It was our family’s first dog: a sad, dumb, pure English bulldog named Crash. The dog was so pure in fact that he would eventually suffer from every ailment his breed was known to come down with. Crash was a checklist of genetic failure. But he didn’t look like a failure. No, he looked about as beautiful as one of his kind could look. And he looked really confused—especially with that silly underbite of his—whenever my mother would yell “NO!” and shake the can of nickels at him.

There were two problems with shaking the can:

1. It didn’t work. Crash still pissed on the floor.

2. The sound was even more grating to us humans.

This piss deterrent didn’t last long. One day my mother stopped shaking it, and eventually Crash stopped lifting his leg in the apartment—perhaps out of boredom. Or maybe it was because my parents had his balls cut off.^
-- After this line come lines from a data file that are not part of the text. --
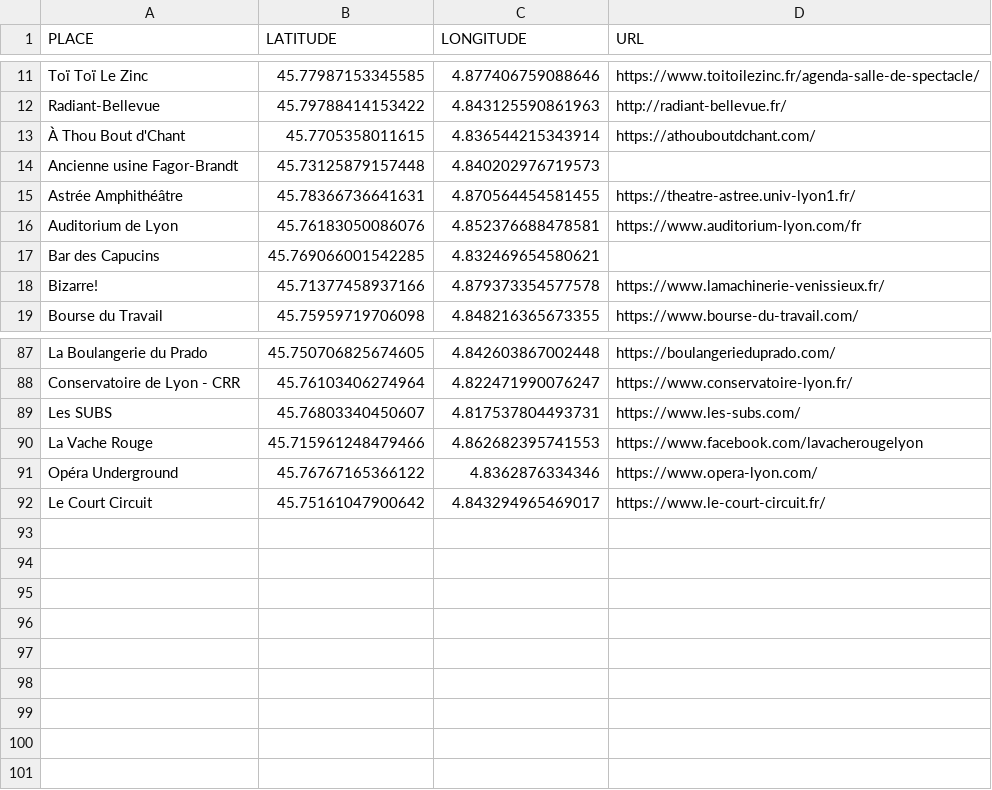
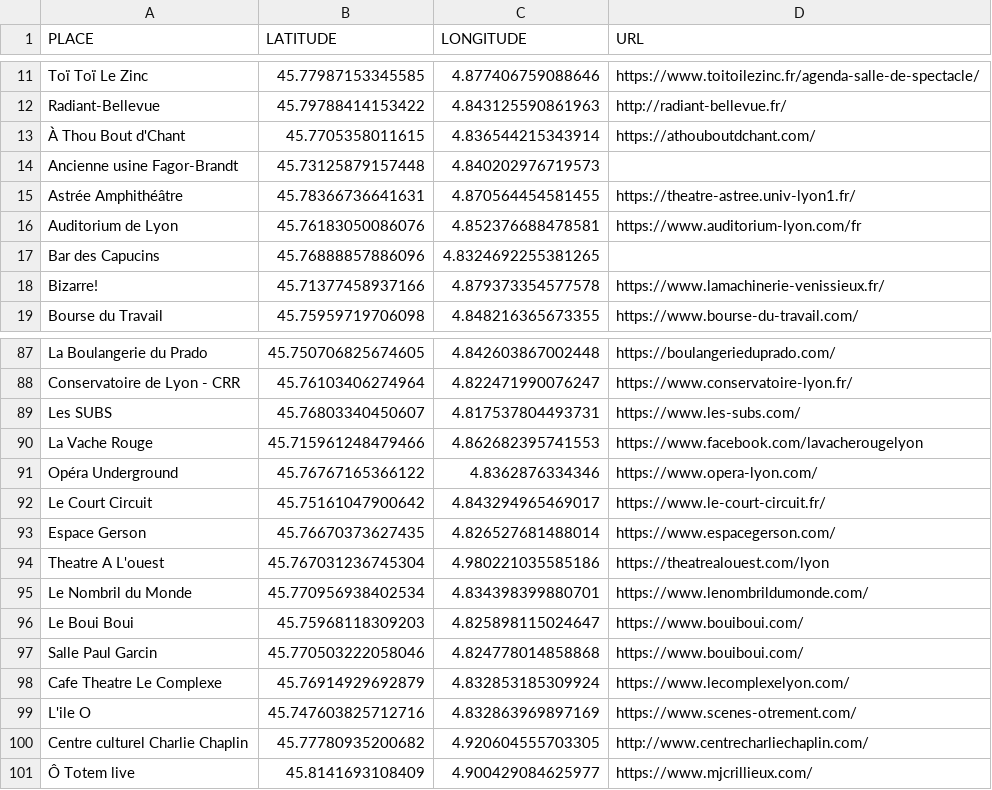
Before and after one commit to agrignard/WhatsNext, a CSV file: www/lyon_place.csv, drawn as a sheet; only a part is shown, gaps mark what is left out.

Commit message:
Add and clean places

```diff
--- a/www/lyon_place.csv
+++ b/www/lyon_place.csv
@@ -16,3 +16,3 @@ Astrée Amphithéâtre,45.78366736641631,4.870564454581455,https://theatre-astre
 Auditorium de Lyon,45.76183050086076,4.852376688478581,https://www.auditorium-lyon.com/fr
-Bar des Capucins,45.769066001542285,4.832469654580621,
+Bar des Capucins,45.76888857886096, 4.8324692255381265,
 Bizarre!,45.71377458937166,4.879373354577578,https://www.lamachinerie-venissieux.fr/
@@ -92 +92,10 @@ Opéra Underground,45.76767165366122, 4.8362876334346,https://www.opera-lyon.com
 Le Court Circuit,45.75161047900642, 4.843294965469017,https://www.le-court-circuit.fr/
+Espace Gerson,45.76670373627435, 4.826527681488014,https://www.espacegerson.com/
+Theatre A L'ouest,45.767031236745304, 4.980221035585186,https://theatrealouest.com/lyon
+Le Nombril du Monde,45.770956938402534, 4.834398399880701,https://www.lenombrildumonde.com/
+Le Boui Boui,45.75968118309203, 4.825898115024647,https://www.bouiboui.com/
+Salle Paul Garcin,45.770503222058046, 4.824778014858868,https://www.bouiboui.com/
+Cafe Theatre Le Complexe,45.76914929692879, 4.832853185309924,https://www.lecomplexelyon.com/
+L'ile O,45.747603825712716, 4.832863969897169,https://www.scenes-otrement.com/
+Centre culturel Charlie Chaplin,45.77780935200682, 4.920604555703305,http://www.centrecharliechaplin.com/
+Ô Totem live,45.8141693108409, 4.900429084625977,https://www.mjcrillieux.com/
```
Also changed, not shown: 14 other files.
In the era of the Jerky Boys, when everyone relied upon landline phones, crank calls were common. Frank Rizzo and Sol Rosenberg copycats would ring, and almost always my mother would be the one answering their calls. We had one phone—it was in the kitchen. This was before caller ID—so my mother was left yelling and cursing at the hacks on the other end of the line, often around dinnertime.

Then one day someone convinced my mother to blow a whistle into the phone whenever a crank caller rang. It was probably the same someone who claimed to know the urinary behavior of English bulldogs. Because:

1. It didn’t work. In spite of the shrill whistles the crank callers still crank called.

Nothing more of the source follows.